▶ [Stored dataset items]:
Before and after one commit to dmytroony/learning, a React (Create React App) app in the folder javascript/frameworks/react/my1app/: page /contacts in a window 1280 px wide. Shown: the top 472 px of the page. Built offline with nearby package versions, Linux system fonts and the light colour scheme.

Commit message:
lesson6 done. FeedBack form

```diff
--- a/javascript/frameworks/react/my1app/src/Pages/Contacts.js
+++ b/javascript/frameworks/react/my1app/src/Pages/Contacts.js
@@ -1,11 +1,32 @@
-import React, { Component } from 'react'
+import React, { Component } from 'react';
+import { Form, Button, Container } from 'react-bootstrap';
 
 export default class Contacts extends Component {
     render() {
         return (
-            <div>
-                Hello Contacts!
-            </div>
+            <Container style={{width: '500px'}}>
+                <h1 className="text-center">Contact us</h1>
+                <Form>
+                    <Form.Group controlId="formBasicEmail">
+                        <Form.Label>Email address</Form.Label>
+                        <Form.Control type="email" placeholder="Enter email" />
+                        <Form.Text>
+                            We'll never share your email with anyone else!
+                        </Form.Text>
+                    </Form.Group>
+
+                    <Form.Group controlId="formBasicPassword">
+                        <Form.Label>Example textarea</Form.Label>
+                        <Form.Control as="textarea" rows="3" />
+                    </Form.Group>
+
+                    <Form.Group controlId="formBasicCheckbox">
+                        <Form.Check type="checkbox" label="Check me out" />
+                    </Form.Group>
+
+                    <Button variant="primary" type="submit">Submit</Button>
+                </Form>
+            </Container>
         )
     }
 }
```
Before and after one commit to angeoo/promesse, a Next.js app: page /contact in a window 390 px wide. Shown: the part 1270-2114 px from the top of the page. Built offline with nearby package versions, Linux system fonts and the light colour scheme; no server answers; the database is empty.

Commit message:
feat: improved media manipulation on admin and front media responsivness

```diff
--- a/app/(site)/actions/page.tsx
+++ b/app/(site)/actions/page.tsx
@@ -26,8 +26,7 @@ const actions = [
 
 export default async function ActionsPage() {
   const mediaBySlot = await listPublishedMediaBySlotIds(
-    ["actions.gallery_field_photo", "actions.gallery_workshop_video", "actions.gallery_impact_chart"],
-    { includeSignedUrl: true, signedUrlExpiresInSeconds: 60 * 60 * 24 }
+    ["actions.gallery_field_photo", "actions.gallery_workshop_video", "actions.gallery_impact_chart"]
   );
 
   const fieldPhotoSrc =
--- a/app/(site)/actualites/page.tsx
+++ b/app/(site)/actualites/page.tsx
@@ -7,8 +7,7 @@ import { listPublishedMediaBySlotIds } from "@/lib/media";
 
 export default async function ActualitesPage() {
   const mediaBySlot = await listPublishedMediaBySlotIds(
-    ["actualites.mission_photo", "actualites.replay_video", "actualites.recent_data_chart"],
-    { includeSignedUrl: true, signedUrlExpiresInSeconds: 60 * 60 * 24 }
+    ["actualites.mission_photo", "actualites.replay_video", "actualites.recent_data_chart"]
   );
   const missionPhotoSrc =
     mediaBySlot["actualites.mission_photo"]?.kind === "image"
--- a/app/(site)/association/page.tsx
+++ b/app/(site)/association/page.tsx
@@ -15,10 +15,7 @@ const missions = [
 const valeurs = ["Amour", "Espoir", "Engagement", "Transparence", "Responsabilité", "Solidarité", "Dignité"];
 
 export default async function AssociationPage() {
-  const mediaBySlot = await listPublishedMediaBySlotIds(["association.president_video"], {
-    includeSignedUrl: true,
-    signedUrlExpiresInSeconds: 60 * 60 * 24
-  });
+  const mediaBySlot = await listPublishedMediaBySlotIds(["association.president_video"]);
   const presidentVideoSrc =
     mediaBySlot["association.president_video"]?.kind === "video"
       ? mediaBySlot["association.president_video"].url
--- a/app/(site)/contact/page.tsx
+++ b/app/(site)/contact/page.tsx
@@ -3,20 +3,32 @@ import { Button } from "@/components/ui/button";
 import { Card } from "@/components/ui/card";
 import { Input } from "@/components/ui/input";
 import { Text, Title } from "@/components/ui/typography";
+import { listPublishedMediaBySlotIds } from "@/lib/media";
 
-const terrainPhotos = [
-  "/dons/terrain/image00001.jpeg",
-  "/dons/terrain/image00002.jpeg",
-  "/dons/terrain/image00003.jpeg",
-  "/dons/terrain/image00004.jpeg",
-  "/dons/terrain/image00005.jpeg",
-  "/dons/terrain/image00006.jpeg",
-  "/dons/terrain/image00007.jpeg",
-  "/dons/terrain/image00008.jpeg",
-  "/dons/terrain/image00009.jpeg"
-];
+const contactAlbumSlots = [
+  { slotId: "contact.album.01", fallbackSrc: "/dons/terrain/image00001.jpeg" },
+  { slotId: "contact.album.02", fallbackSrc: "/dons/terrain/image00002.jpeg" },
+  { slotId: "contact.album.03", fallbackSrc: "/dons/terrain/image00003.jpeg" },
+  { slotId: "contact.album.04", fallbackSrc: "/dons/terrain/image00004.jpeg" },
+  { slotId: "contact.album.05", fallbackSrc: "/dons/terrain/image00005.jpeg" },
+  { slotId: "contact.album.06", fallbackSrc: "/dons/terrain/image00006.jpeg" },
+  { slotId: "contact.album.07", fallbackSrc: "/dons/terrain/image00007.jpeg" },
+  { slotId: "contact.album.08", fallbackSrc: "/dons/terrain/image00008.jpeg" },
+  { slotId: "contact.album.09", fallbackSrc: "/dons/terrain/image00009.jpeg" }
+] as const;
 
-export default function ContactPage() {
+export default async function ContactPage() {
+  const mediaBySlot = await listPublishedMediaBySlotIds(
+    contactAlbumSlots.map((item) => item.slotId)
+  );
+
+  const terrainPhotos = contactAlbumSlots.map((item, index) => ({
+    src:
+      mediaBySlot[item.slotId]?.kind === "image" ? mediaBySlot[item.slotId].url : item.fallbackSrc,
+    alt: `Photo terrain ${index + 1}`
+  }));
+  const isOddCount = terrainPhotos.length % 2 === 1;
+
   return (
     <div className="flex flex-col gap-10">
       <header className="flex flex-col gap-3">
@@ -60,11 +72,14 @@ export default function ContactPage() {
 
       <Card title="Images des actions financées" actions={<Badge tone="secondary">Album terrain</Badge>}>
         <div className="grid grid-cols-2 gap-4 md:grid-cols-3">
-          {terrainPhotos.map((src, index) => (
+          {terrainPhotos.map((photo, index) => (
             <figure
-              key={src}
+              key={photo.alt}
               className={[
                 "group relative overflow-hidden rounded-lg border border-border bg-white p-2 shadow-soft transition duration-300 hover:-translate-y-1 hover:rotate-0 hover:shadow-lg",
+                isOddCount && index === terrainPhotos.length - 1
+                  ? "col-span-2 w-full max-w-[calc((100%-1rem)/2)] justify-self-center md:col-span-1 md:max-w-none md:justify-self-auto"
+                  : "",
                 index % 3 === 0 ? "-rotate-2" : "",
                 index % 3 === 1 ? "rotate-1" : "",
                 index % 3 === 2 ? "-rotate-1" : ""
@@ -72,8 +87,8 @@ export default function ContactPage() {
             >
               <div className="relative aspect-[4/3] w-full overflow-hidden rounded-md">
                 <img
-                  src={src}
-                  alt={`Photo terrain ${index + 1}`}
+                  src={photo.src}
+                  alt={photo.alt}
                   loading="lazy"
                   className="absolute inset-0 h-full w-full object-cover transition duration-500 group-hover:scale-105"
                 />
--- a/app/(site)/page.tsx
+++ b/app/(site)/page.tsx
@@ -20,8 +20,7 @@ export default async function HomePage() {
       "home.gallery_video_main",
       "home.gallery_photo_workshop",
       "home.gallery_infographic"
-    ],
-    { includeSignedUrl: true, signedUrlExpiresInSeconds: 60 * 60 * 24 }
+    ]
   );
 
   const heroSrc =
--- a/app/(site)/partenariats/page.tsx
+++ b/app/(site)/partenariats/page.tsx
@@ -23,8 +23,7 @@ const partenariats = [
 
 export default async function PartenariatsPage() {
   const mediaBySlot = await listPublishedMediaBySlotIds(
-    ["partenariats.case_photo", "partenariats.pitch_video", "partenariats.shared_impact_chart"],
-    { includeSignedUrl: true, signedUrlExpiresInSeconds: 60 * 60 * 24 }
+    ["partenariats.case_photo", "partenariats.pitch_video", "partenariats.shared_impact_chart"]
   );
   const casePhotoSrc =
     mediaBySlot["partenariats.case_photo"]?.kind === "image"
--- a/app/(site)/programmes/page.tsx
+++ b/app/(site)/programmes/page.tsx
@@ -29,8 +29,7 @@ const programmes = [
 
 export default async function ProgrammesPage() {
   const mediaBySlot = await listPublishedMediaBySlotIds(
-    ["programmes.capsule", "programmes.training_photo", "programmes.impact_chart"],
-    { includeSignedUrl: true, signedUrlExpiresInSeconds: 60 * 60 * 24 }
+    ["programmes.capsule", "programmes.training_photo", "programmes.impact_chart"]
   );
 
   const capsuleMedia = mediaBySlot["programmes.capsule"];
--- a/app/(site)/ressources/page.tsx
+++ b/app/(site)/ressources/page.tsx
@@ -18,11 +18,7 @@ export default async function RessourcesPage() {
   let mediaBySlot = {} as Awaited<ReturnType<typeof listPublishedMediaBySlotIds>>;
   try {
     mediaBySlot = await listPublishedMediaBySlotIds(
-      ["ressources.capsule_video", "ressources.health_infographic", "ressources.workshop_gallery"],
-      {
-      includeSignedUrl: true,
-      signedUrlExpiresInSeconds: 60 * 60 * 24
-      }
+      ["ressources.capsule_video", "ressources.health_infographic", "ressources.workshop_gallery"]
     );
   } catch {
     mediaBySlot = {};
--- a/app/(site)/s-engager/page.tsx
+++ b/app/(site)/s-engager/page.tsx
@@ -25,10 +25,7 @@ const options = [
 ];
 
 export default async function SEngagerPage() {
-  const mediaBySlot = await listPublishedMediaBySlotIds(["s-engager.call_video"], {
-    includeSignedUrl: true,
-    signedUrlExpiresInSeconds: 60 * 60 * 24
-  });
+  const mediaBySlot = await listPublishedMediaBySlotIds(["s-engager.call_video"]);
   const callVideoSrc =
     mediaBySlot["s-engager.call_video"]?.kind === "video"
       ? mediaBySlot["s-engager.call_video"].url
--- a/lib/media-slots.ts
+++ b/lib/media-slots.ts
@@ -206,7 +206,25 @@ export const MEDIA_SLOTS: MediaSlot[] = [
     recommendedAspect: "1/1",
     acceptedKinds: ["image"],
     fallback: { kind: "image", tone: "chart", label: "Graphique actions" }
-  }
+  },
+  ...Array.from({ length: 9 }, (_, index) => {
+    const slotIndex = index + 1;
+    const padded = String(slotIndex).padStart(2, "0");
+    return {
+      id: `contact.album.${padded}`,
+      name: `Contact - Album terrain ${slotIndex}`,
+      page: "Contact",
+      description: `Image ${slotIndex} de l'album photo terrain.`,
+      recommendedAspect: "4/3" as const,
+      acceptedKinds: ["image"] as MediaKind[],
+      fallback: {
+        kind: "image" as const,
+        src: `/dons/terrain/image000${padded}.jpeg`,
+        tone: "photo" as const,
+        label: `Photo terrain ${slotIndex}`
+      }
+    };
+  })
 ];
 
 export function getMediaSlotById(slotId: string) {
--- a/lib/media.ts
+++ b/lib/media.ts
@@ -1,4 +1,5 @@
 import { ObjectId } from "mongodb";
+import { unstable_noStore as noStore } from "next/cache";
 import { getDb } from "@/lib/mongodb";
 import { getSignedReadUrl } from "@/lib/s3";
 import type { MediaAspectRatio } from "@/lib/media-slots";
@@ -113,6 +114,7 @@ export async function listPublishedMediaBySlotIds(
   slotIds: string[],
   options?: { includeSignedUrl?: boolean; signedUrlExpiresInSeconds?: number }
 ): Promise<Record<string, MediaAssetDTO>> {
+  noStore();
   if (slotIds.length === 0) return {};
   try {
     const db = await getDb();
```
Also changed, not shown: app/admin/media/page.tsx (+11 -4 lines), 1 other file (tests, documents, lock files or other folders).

▶ [Work to complete]:
How many lines of the data hold the string "fallbackSrc"? Reply with the number alone.

▶ [Result of the task]:
10